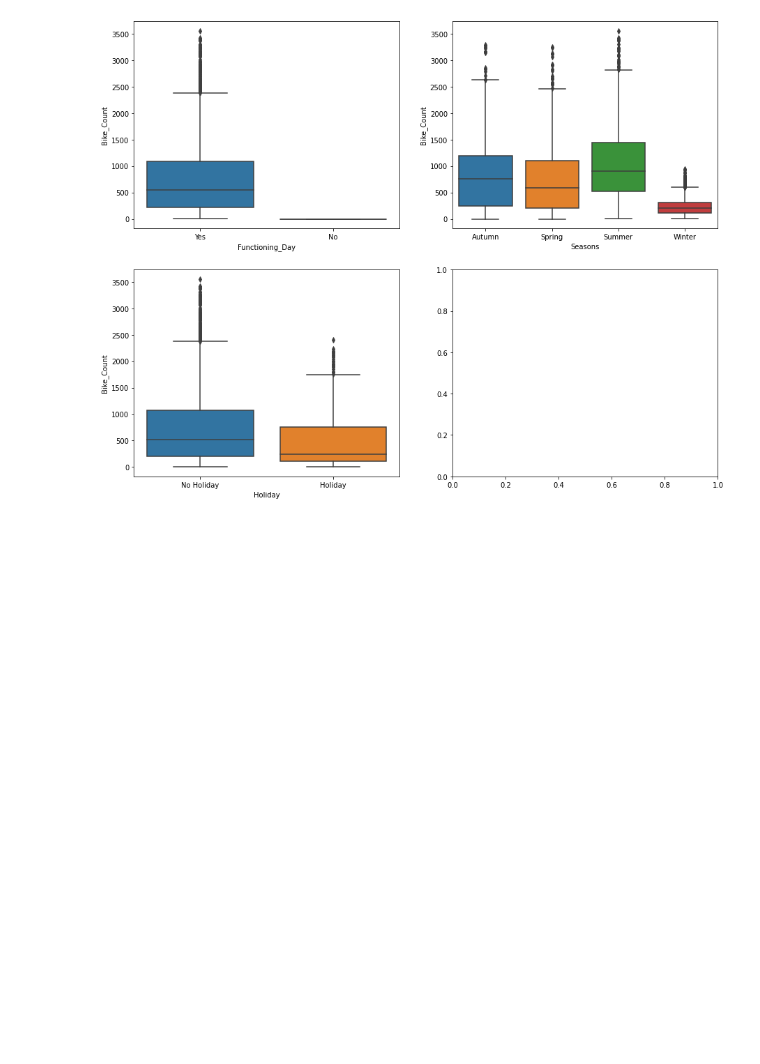
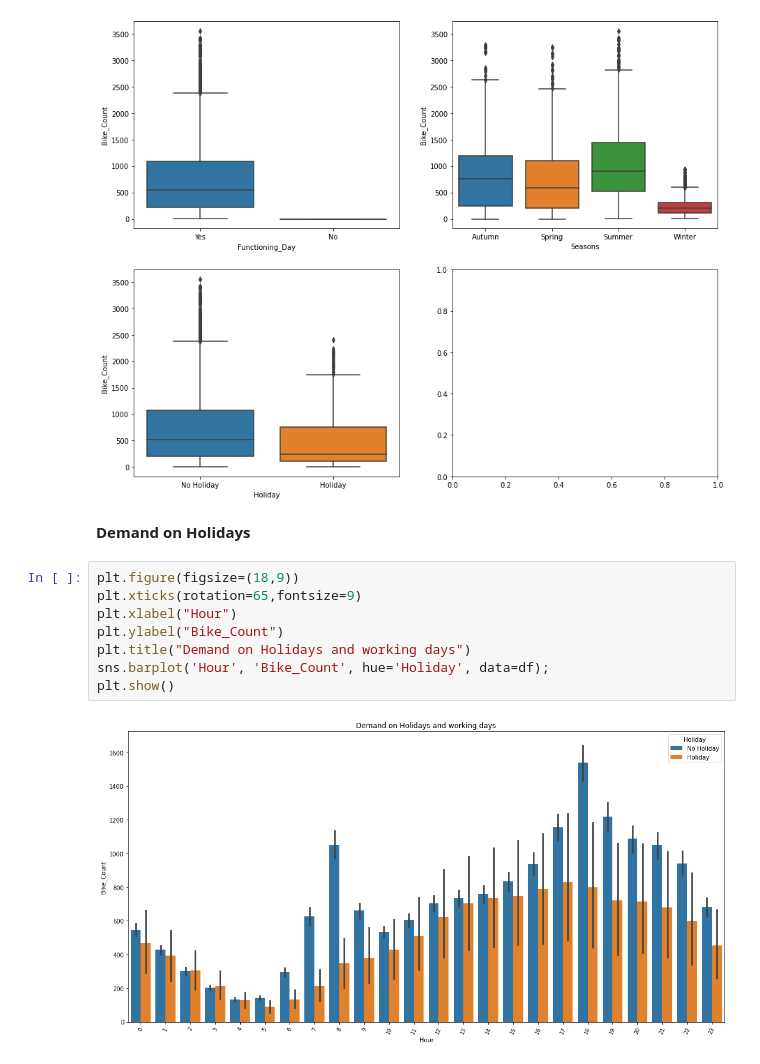
Before and after one commit to junaiskv94/Bike-SHaring-Demand-Prediction, a Jupyter notebook: Bike_Sharing_Demand_Prediction_Capstone_Project.ipynb, the cells around one changed output. Saved outputs shown, nothing was run; the diff lists cells and outputs as text; blank space fills up the shorter version.

```diff
--- a/Bike_Sharing_Demand_Prediction_Capstone_Project.ipynb
+++ b/Bike_Sharing_Demand_Prediction_Capstone_Project.ipynb
@@ -368,6 +368,18 @@ sns.boxplot(data=df, y='Bike_Count', x='Holiday', ax=axes[1][0])
 plt.show()
 # %% [output]
 [figure]
+# %% [markdown]
+**Demand on Holidays**
+# %%
+plt.figure(figsize=(18,9))
+plt.xticks(rotation=65,fontsize=9)
+plt.xlabel("Hour")
+plt.ylabel("Bike_Count")
+plt.title("Demand on Holidays and working days")
+sns.barplot('Hour', 'Bike_Count', hue='Holiday', data=df);
+plt.show()
+# %% [output]
+[figure, added]
 # %% [markdown]
 **Inference**
 
```
Also changed, not shown: parts of 27 cells of this notebook.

◆ What this task involves ◆
Look through the records and gather each line with the word "figure".

◆ The completed task ◆
 [figure]
+plt.figure(figsize=(18,9))
+[figure, added]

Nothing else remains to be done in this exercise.